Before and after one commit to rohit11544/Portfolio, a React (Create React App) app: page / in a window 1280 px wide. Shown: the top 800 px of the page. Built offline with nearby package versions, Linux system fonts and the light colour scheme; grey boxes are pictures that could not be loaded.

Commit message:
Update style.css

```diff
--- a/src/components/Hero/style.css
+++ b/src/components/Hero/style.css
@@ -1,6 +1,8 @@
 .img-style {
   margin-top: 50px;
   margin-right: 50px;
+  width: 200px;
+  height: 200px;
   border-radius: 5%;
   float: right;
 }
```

* * * *

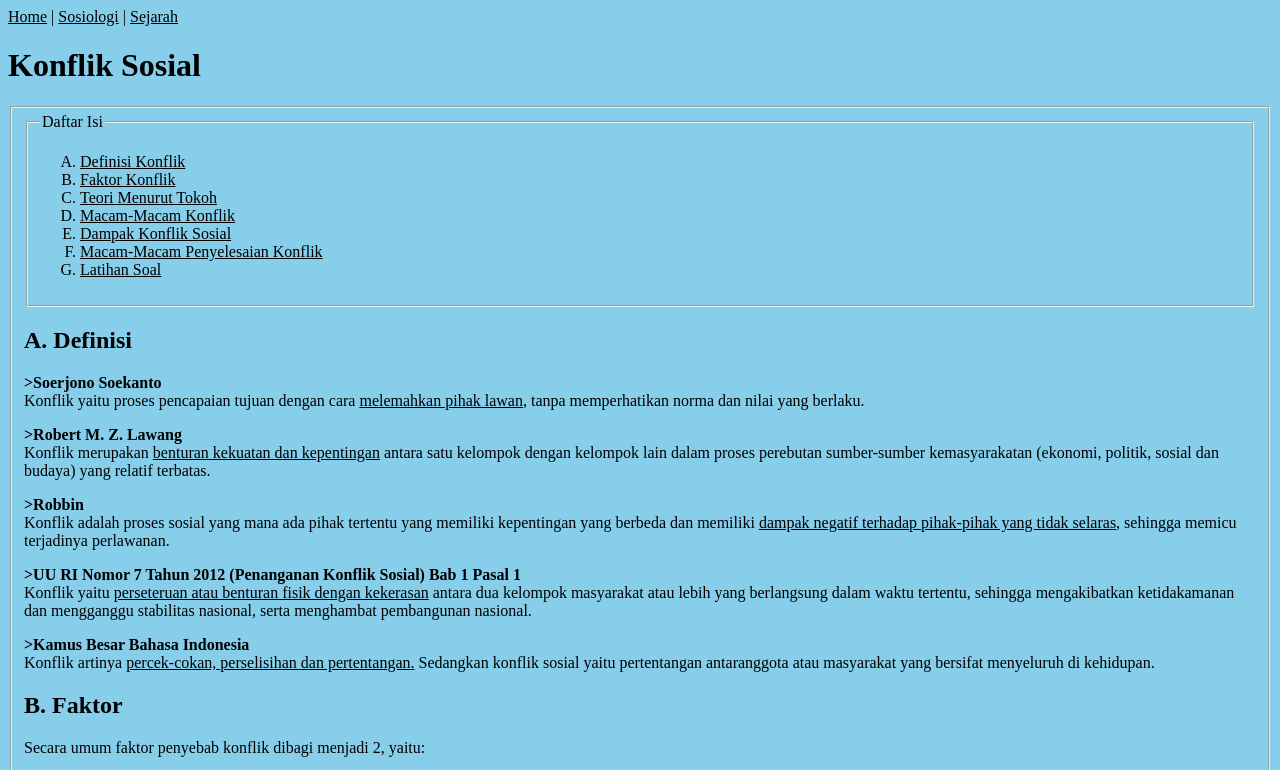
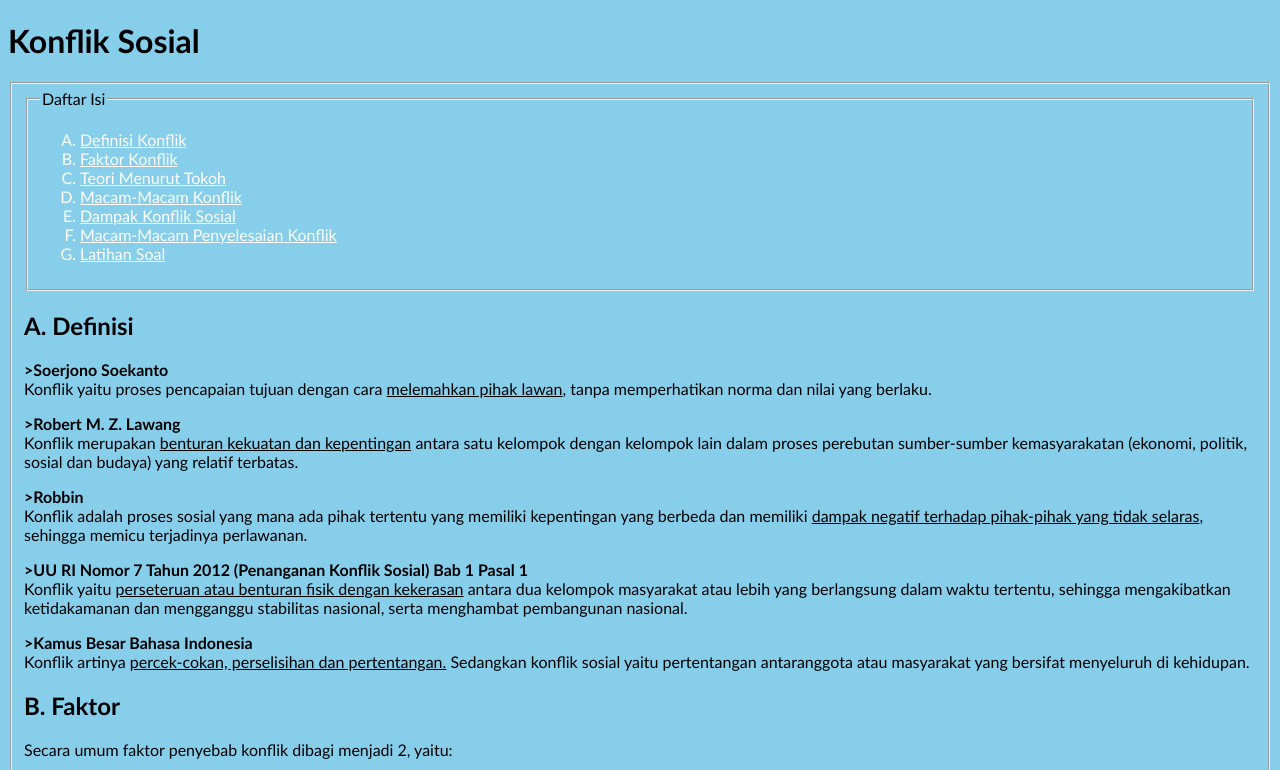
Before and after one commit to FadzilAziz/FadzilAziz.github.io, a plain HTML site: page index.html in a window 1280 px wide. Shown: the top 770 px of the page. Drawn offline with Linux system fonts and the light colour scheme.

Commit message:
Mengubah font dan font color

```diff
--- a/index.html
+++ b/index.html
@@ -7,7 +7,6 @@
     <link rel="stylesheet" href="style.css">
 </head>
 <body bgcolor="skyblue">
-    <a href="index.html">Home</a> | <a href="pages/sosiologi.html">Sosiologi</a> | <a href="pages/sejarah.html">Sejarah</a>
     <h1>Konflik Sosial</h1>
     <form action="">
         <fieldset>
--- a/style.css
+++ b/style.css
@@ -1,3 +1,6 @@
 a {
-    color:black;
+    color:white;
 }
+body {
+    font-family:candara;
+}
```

* * * *

| REQUIRED ACTION |
Copy out, from the data above, each line where the string "style" is present.

| TASK SOLUTION |
Update style.css
--- a/src/components/Hero/style.css
+++ b/src/components/Hero/style.css
 .img-style {
     <link rel="stylesheet" href="style.css">
--- a/style.css
+++ b/style.css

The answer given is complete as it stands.